By lining up new habits with existing ones over time, you can quickly build the daily routine of your dreams.

6 habit stacking examples

Need some inspiration? Here are some simple examples of habit stacking for you to try. Remember, you want to pair a new desirable behavior with a current habit.

When I finish work, I’ll immediately head to the gym

Taking care of your physical health can be tough when you’re working long hours on an important project — and it’s all too easy to push that gym visit back to later. But with this habit stack, you can ensure you get that workout in as soon as you close your laptop for the day.

As soon as my alarm clock rings, I’ll drink a glass of water

Drinking water early in the morning can help wake you up, so this habit stack is especially useful if you’re trying to limit your caffeine intake.

When a meeting ends, I’ll take a 10-minute eye break (or get up and stretch)

Zoom fatigue is very real, and an over-reliance on video chat platforms can make your workday that much more difficult to get through. With this habit stack, you can give your body the rest it needs before you dive in to your next task.

When I’m done checking my email, I’ll take on one hard work task

This habit works well with something like the one task method or eat the frog, which makes you consciously pick out the toughest tasks from your to-do list. It’ll also keep you from mindlessly scrolling through your list looking for something to do.

When I finish lunch, I’ll check my calendar to make sure I don’t miss any meetings

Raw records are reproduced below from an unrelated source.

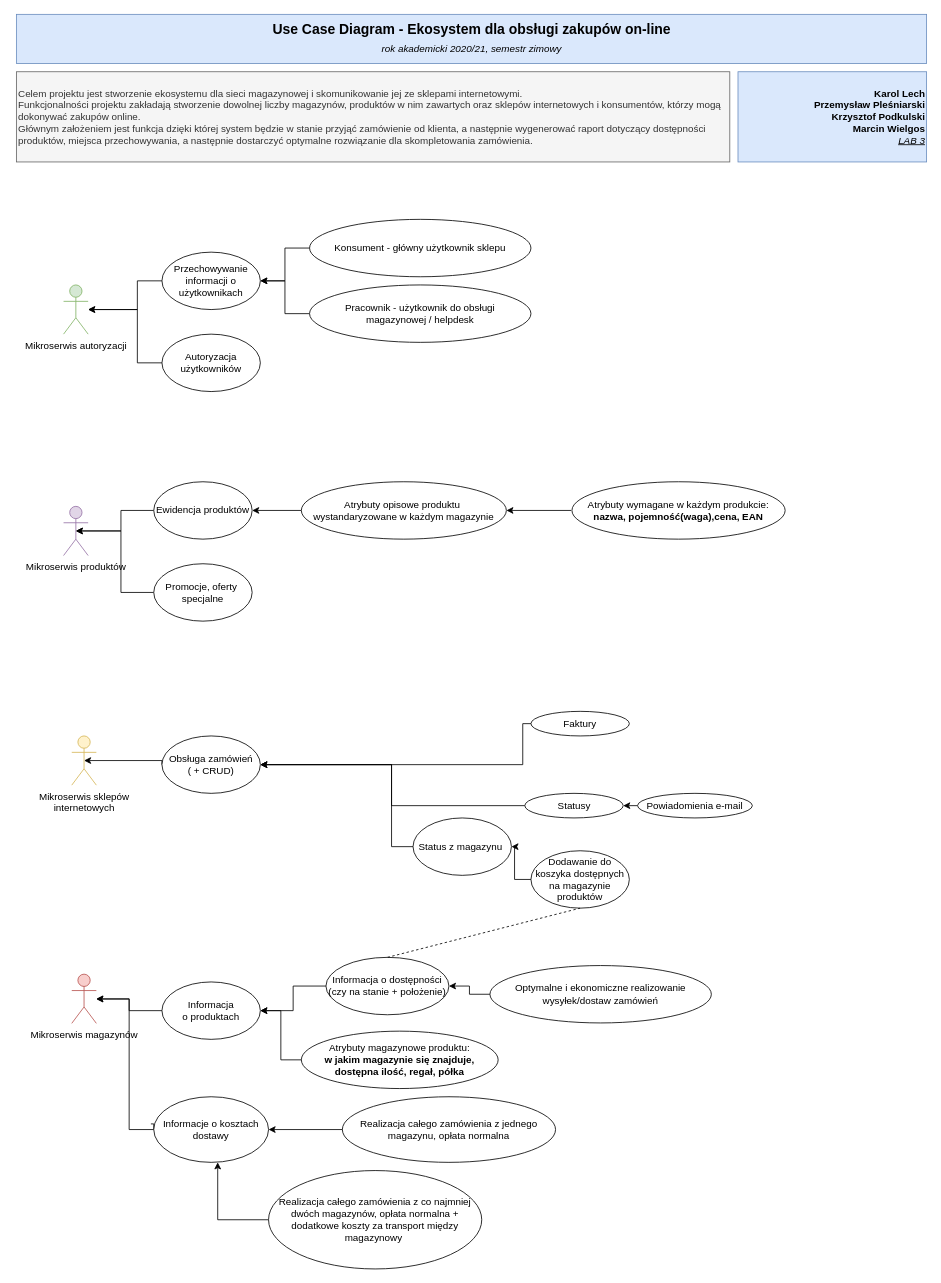
Earlier version of the draw.io diagram Untitled Diagram.drawio (mwvabes/proseminarium-Wielgos-Lech-Plesniarski-Podkulski). Source tidied: cells renumbered, new cells numbered last; positions are measured from the earlier drawing's top-left corner, leaving out a move shared by most shapes. Both pictures are drawn from the tidied source at 82%, with x=0, y=0 at pixel (16, 14).
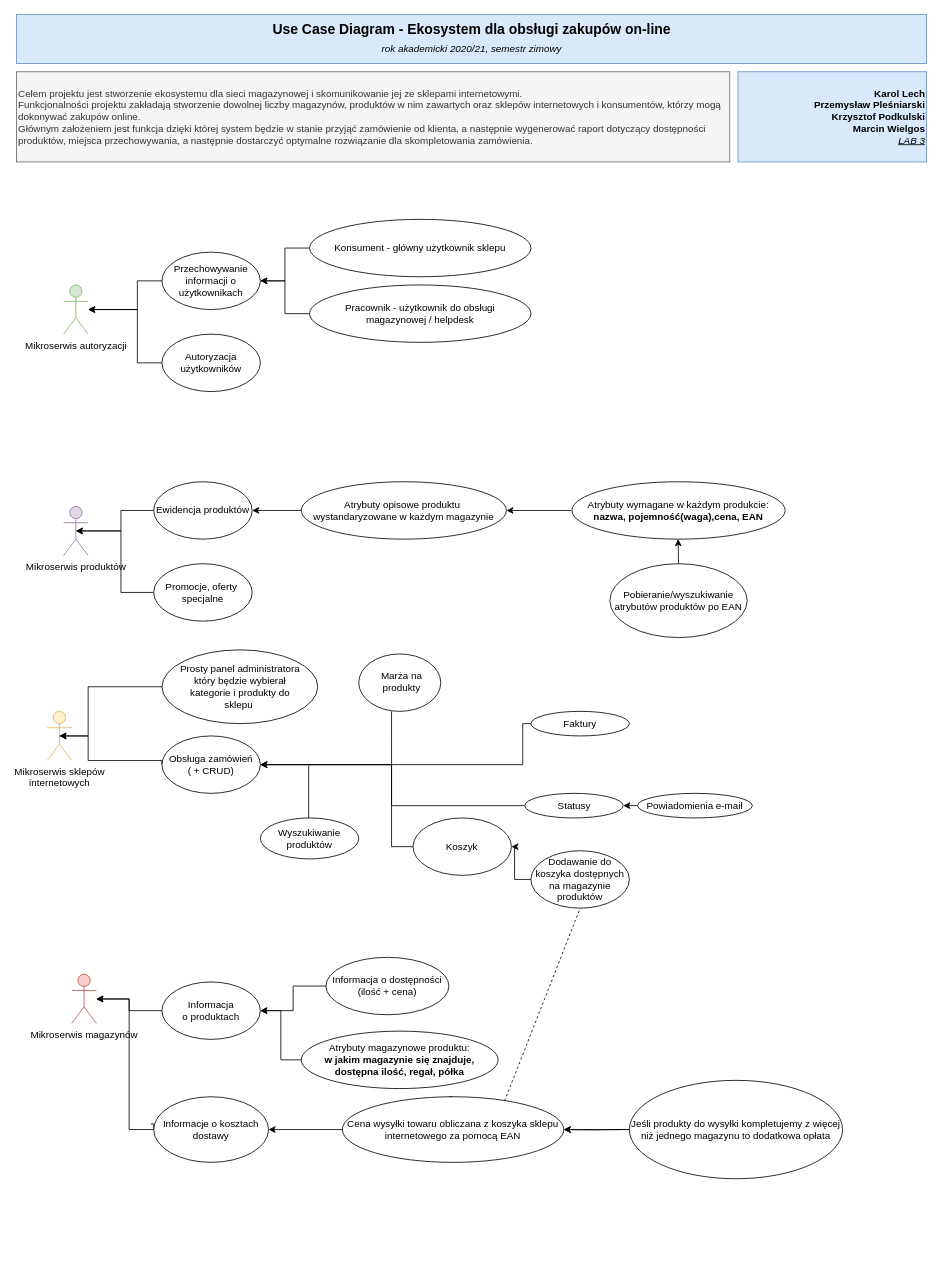
Above is the later version.

Unchanged cells that the change refers to:
```xml
<mxCell id="23" value="Dodawanie do koszyka dostępnych&lt;br&gt;na magazynie produktów" style="ellipse;whiteSpace=wrap;html=1;" parent="1" vertex="1">
  <mxGeometry x="628" y="1020" width="120" height="70" as="geometry" />
</mxCell>
<mxCell id="28" value="Obsługa zamówień&lt;br&gt;( + CRUD)" style="ellipse;whiteSpace=wrap;html=1;" parent="1" vertex="1">
  <mxGeometry x="178" y="880" width="120" height="70" as="geometry" />
</mxCell>
```

Diff of the diagram source:
```diff
@@
-    <mxCell id="16" value="Status z magazynu&amp;nbsp;" style="ellipse;whiteSpace=wrap;html=1;" parent="1" vertex="1">
+    <mxCell id="16" value="Koszyk" style="ellipse;whiteSpace=wrap;html=1;" parent="1" vertex="1">
       <mxGeometry x="484.2" y="980" width="120" height="70" as="geometry" />
     </mxCell>
     <mxCell id="17" value="Mikroserwis sklepów&lt;br&gt;internetowych" style="shape=umlActor;verticalLabelPosition=bottom;verticalAlign=top;html=1;outlineConnect=0;fillColor=#fff2cc;strokeColor=#d6b656;" parent="1" vertex="1">
-      <mxGeometry x="68" y="880" width="30" height="60" as="geometry" />
+      <mxGeometry x="38" y="850" width="30" height="60" as="geometry" />
     </mxCell>
@@
-    <mxCell id="25" value="Informacja o dostępności&lt;br&gt;(czy na stanie + położenie)" style="ellipse;whiteSpace=wrap;html=1;" parent="1" vertex="1">
+    <mxCell id="25" value="Informacja o dostępności&lt;br&gt;(ilość + cena)" style="ellipse;whiteSpace=wrap;html=1;" parent="1" vertex="1">
       <mxGeometry x="378" y="1150" width="150" height="70" as="geometry" />
     </mxCell>
-    <mxCell id="26" style="endArrow=none;dashed=1;html=1;exitX=0.5;exitY=0;exitDx=0;exitDy=0;entryX=0.5;entryY=1;entryDx=0;entryDy=0;" parent="1" edge="1" source="25" target="23">
+    <mxCell id="26" style="endArrow=none;dashed=1;html=1;exitX=0.733;exitY=0.063;exitDx=0;exitDy=0;entryX=0.5;entryY=1;entryDx=0;entryDy=0;exitPerimeter=0;" parent="1" edge="1" source="47" target="23">
       <mxGeometry relative="1" as="geometry" />
     </mxCell>
     <mxCell id="27" style="edgeStyle=orthogonalEdgeStyle;rounded=0;jettySize=auto;html=1;exitX=0;exitY=0.5;exitDx=0;exitDy=0;entryX=0.5;entryY=0.5;entryDx=0;entryDy=0;entryPerimeter=0;" parent="1" edge="1" source="28" target="17">
       <mxGeometry relative="1" as="geometry">
         <Array as="points">
           <mxPoint x="178" y="910" />
+          <mxPoint x="88" y="910" />
+          <mxPoint x="88" y="880" />
         </Array>
       </mxGeometry>
     </mxCell>
@@
-    <mxCell id="43" style="edgeStyle=orthogonalEdgeStyle;rounded=0;jettySize=auto;html=1;exitX=0;exitY=0.5;exitDx=0;exitDy=0;entryX=1;entryY=0.5;entryDx=0;entryDy=0;" parent="1" edge="1" source="44" target="25">
-      <mxGeometry relative="1" as="geometry" />
-    </mxCell>
-    <mxCell id="44" value="Optymalne i ekonomiczne realizowanie wysyłek/dostaw zamówień" style="ellipse;whiteSpace=wrap;html=1;" parent="1" vertex="1">
-      <mxGeometry x="578" y="1160" width="270" height="70" as="geometry" />
-    </mxCell>
@@
-    <mxCell id="46" style="edgeStyle=orthogonalEdgeStyle;rounded=0;orthogonalLoop=1;jettySize=auto;html=1;fontSize=12;" parent="1" edge="1">
+    <mxCell id="46" style="edgeStyle=orthogonalEdgeStyle;rounded=0;jettySize=auto;html=1;fontSize=12;entryX=1;entryY=0.5;entryDx=0;entryDy=0;" parent="1" edge="1" target="47">
       <mxGeometry relative="1" as="geometry">
-        <mxPoint x="308" y="1470" as="sourcePoint" />
-        <mxPoint x="246" y="1400" as="targetPoint" />
-        <Array as="points">
-          <mxPoint x="246" y="1470" />
-        </Array>
+        <mxPoint x="738" y="1360" as="sourcePoint" />
       </mxGeometry>
     </mxCell>
-    <mxCell id="47" value="Realizacja całego zamówienia z jednego magazynu, opłata normalna" style="ellipse;whiteSpace=wrap;html=1;" parent="1" vertex="1">
-      <mxGeometry x="398" y="1320" width="260" height="80" as="geometry" />
+    <mxCell id="47" value="Cena wysyłki towaru obliczana z koszyka sklepu internetowego za pomocą EAN" style="ellipse;whiteSpace=wrap;html=1;" parent="1" vertex="1">
+      <mxGeometry x="398" y="1320" width="270" height="80" as="geometry" />
     </mxCell>
@@
+    <mxCell id="52" style="edgeStyle=orthogonalEdgeStyle;rounded=0;jettySize=auto;html=1;" parent="1" edge="1" target="47">
+      <mxGeometry relative="1" as="geometry">
+        <mxPoint x="728" y="1360" as="sourcePoint" />
+        <Array as="points">
+          <mxPoint x="748" y="1360" />
+          <mxPoint x="748" y="1360" />
+        </Array>
+      </mxGeometry>
+    </mxCell>
-    <mxCell id="51" value="Realizacja całego zamówienia z co najmniej dwóch magazynów, opłata normalna + dodatkowe koszty za transport między magazynowy&amp;nbsp;" style="ellipse;whiteSpace=wrap;html=1;" parent="1" vertex="1">
-      <mxGeometry x="308" y="1410" width="260" height="120" as="geometry" />
+    <mxCell id="51" value="Jeśli produkty do wysyłki kompletujemy z więcej niż jednego magazynu to dodatkowa opłata" style="ellipse;whiteSpace=wrap;html=1;" parent="1" vertex="1">
+      <mxGeometry x="748" y="1300" width="260" height="120" as="geometry" />
     </mxCell>
+    <mxCell id="53" style="endArrow=classic;html=1;" parent="1" edge="1">
+      <mxGeometry relative="1" as="geometry">
+        <mxPoint x="808" y="670" as="sourcePoint" />
+        <mxPoint x="807.5" y="640" as="targetPoint" />
+      </mxGeometry>
+    </mxCell>
+    <mxCell id="54" value="Pobieranie/wyszukiwanie atrybutów produktów po EAN" style="ellipse;whiteSpace=wrap;html=1;" parent="1" vertex="1">
+      <mxGeometry x="724.2" y="670" width="167.5" height="90" as="geometry" />
+    </mxCell>
+    <mxCell id="55" style="edgeStyle=orthogonalEdgeStyle;rounded=0;jettySize=auto;html=1;entryX=0.5;entryY=0.5;entryDx=0;entryDy=0;entryPerimeter=0;" parent="1" edge="1" target="17">
+      <mxGeometry relative="1" as="geometry">
+        <mxPoint x="183" y="820" as="sourcePoint" />
+        <Array as="points">
+          <mxPoint x="183" y="820" />
+          <mxPoint x="88" y="820" />
+          <mxPoint x="88" y="880" />
+        </Array>
+      </mxGeometry>
+    </mxCell>
+    <mxCell id="56" style="ellipse;whiteSpace=wrap;html=1;" parent="1" vertex="1">
+      <mxGeometry x="178" y="775" width="190" height="90" as="geometry" />
+    </mxCell>
+    <mxCell id="57" value="Prosty panel administratora który będzie wybierał kategorie i produkty do sklepu&amp;nbsp;" style="text;html=1;strokeColor=none;fillColor=none;align=center;verticalAlign=middle;whiteSpace=wrap;rounded=0;" parent="1" vertex="1">
+      <mxGeometry x="195.5" y="800" width="155" height="40" as="geometry" />
+    </mxCell>
+    <mxCell id="58" style="ellipse;whiteSpace=wrap;html=1;" parent="1" vertex="1">
+      <mxGeometry x="418" y="780" width="100" height="70" as="geometry" />
+    </mxCell>
+    <mxCell id="59" value="Marża na produkty" style="text;html=1;strokeColor=none;fillColor=none;align=center;verticalAlign=middle;whiteSpace=wrap;rounded=0;" parent="1" vertex="1">
+      <mxGeometry x="433" y="787" width="75" height="53" as="geometry" />
+    </mxCell>
+    <mxCell id="60" style="endArrow=none;html=1;" parent="1" edge="1">
+      <mxGeometry relative="1" as="geometry">
+        <mxPoint x="458" y="914" as="sourcePoint" />
+        <mxPoint x="458" y="850" as="targetPoint" />
+        <Array as="points">
+          <mxPoint x="458" y="874" />
+        </Array>
+      </mxGeometry>
+    </mxCell>
+    <mxCell id="61" value="Wyszukiwanie produktów" style="ellipse;whiteSpace=wrap;html=1;" parent="1" vertex="1">
+      <mxGeometry x="298" y="980" width="120" height="50" as="geometry" />
+    </mxCell>
+    <mxCell id="62" style="endArrow=none;html=1;" parent="1" edge="1">
+      <mxGeometry relative="1" as="geometry">
+        <mxPoint x="357" y="980" as="sourcePoint" />
+        <mxPoint x="357" y="916" as="targetPoint" />
+      </mxGeometry>
+    </mxCell>
```
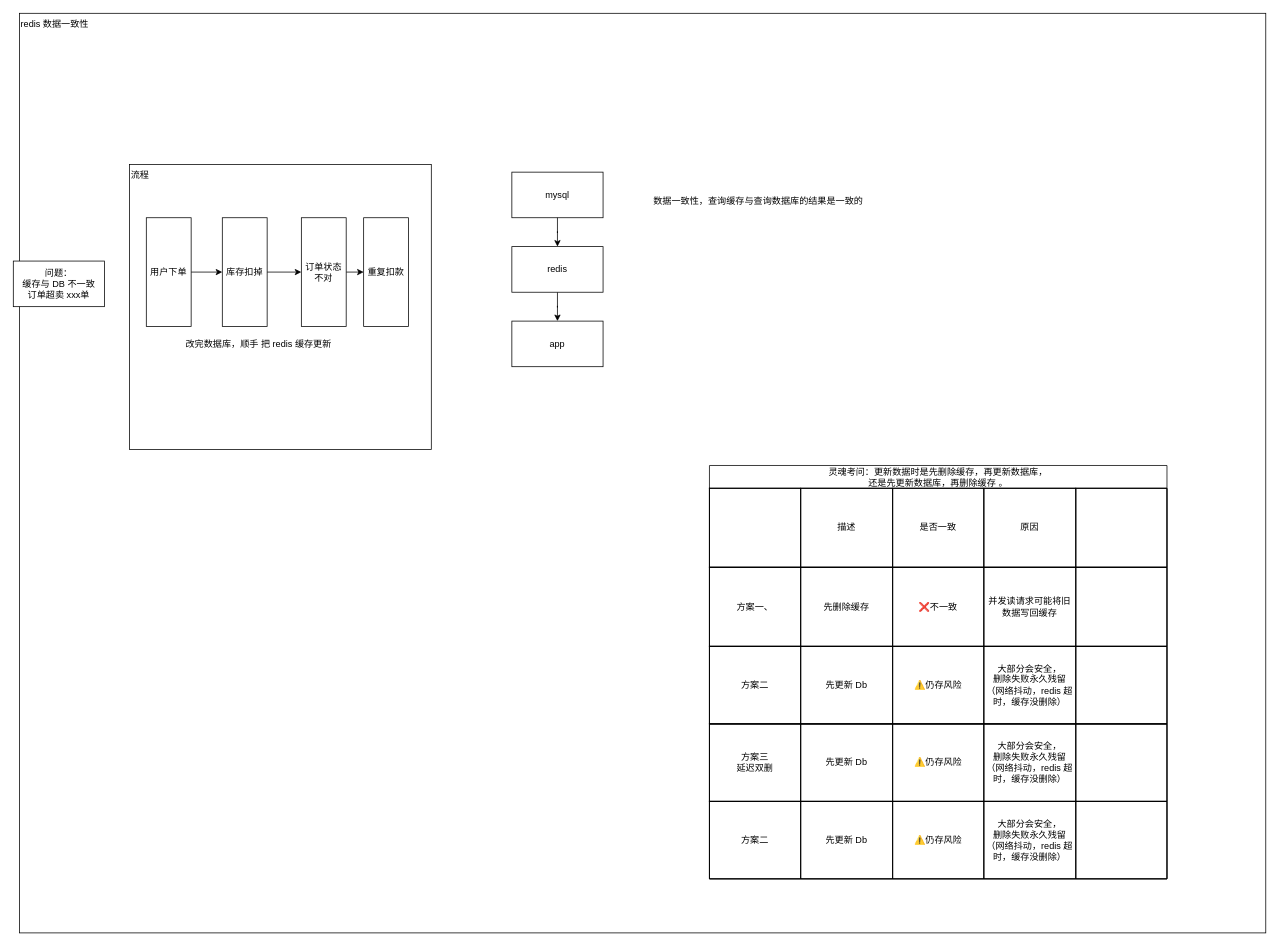
Before: page "第 13 页" (13 of 13) of 2-redis/Redis-架构与面试.drawio in vic868/Deliberate, a draw.io diagram. Source tidied: cells renumbered, new cells numbered last; positions are measured from the earlier drawing's top-left corner, leaving out a move shared by most shapes. Both pictures are drawn from the tidied source at 76%, with x=0, y=0 at pixel (13, 13).
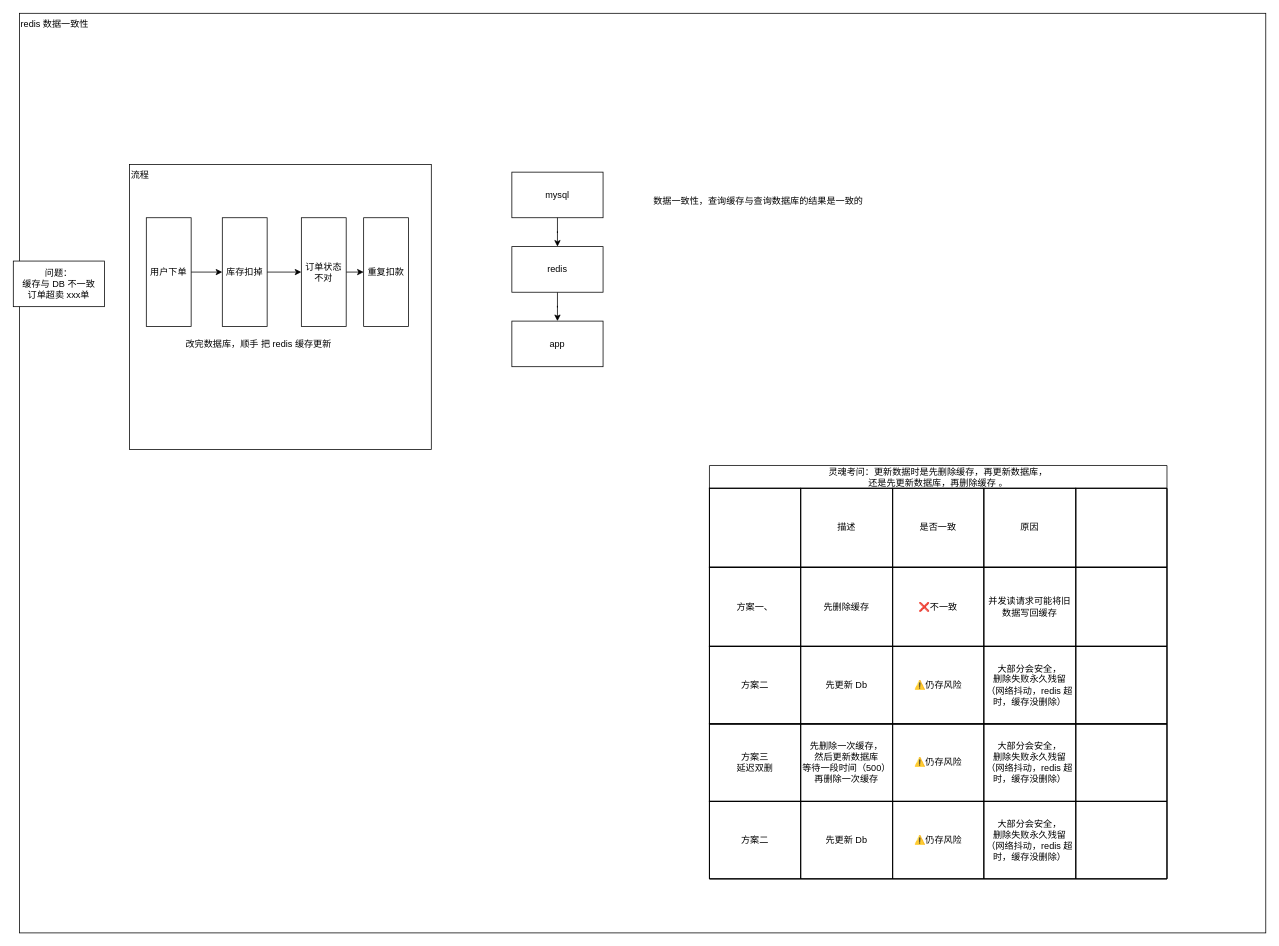
After the change.

Commit message:
vault backup: 2026-10-24 13:53:30

Unchanged cells that the change refers to:
```xml
<mxCell id="39" style="shape=tableRow;horizontal=0;startSize=0;swimlaneHead=0;swimlaneBody=0;strokeColor=inherit;fillColor=none;fixedHeader=1;" parent="20" vertex="1">
  <mxGeometry y="340" width="602" height="102" as="geometry" />
</mxCell>
```

Change to the diagram source:
```diff
@@
-    <mxCell id="41" value="先更新 Db" style="shape=partialRectangle;html=1;whiteSpace=wrap;strokeColor=inherit;overflow=hidden;fillColor=none;" parent="39" vertex="1">
+    <mxCell id="41" value="先删除一次缓存，&lt;div&gt;然后更新数据库&lt;/div&gt;&lt;div&gt;等待一段时间（500）&lt;/div&gt;&lt;div&gt;再删除一次缓存&lt;/div&gt;" style="shape=partialRectangle;html=1;whiteSpace=wrap;strokeColor=inherit;overflow=hidden;fillColor=none;" parent="39" vertex="1">
       <mxGeometry x="120" width="121" height="102" as="geometry" />
     </mxCell>
```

Despite everyone’s best efforts, sometimes you’ll get booked for a same-day, last-minute meeting. If you don’t want to find yourself running from meeting room to meeting room to make up for lost time, this is a good habit to have.

When I stand up to take a break, I’ll read one page from my current read

Proactively seeking out new sources of knowledge is a great way to become — and remain — a top performer at your job. If you’re struggling to get in time to read and learn, try tying it to little breaks you take between big tasks.

Habit stacking at Unito

So what does this look like in the workplace? Here’s an example from my workday.

At Unito, we use Slack to do an asynchronous scrum every day. The purpose of that is twofold; you can see what anyone else in the company — including the CEO — is doing, and you get a couple of minutes to plan your day.

My contributions to our scrum haven’t always been the most… regular. It’s just too easy to get caught up in what I need to be doing that day, and sometimes it’s almost time to go home before I realize I haven’t posted in our scrum channel.

And that defeats the whole purpose of the scrum. If someone needs to find out what I’m working on, they need to ask me instead of checking the scrum. On top of that, planning your day after it’s already done is something of an exercise in futility.

So I set up a simple habit stack for myself. I wanted to make sure I was posting in the scrum channel before doing anything else, otherwise I knew I’d just forget to do it. And there’s one thing I need to do before I can get any work done.

Opening my laptop.

Here’s the resulting habit stack: “When I first open my laptop in the morning, I’ll post in our asynchronous scrum.”

And it worked. I’m posting regularly, and it’s the first thing I do when I come into the office. Now, come five o’clock, I’m no longer scratching my head thinking “wait, what did I get done today?”

Try habit stacking

Habit stacking is easy to use and makes implementing new habits simpler. Once you’ve had enough practice with it, you’ll be able to find all sorts of triggers to build habits off of. New Year’s resolution? Piece of cake.